Records Start Marker
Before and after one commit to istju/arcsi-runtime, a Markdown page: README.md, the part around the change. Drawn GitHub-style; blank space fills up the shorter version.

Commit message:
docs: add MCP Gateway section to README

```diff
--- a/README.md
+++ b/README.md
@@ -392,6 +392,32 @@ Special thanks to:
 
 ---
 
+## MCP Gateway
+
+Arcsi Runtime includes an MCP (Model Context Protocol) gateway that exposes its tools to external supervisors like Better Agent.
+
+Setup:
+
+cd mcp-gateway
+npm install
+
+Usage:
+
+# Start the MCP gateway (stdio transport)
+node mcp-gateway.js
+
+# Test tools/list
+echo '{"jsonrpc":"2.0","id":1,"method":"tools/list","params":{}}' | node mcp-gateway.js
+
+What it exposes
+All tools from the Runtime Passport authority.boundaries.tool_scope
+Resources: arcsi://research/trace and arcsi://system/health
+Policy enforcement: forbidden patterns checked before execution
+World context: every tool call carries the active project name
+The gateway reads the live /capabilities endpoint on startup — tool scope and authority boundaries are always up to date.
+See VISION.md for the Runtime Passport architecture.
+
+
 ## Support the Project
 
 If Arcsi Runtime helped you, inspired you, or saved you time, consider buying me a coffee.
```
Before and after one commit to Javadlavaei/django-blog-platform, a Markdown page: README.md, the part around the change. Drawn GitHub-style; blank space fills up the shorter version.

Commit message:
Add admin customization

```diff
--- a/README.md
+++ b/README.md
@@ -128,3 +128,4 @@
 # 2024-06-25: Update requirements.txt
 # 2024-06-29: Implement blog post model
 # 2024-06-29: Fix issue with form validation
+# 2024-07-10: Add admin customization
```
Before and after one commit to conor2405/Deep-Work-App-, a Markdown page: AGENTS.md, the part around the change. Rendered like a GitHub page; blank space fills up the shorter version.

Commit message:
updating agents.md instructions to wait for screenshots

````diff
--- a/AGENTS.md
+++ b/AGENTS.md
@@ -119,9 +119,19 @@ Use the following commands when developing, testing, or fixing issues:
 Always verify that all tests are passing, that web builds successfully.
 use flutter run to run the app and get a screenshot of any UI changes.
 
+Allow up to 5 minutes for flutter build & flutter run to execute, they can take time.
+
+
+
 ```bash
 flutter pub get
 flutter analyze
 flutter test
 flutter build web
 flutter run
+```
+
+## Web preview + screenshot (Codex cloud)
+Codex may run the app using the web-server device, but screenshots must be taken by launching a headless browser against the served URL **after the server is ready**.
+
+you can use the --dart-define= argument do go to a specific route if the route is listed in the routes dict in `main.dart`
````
Records End Marker
→ Work to be completed:
Among the entries, copy every line containing the word "Passport".

→ Reply to the exercise:
+All tools from the Runtime Passport authority.boundaries.tool_scope
+See VISION.md for the Runtime Passport architecture.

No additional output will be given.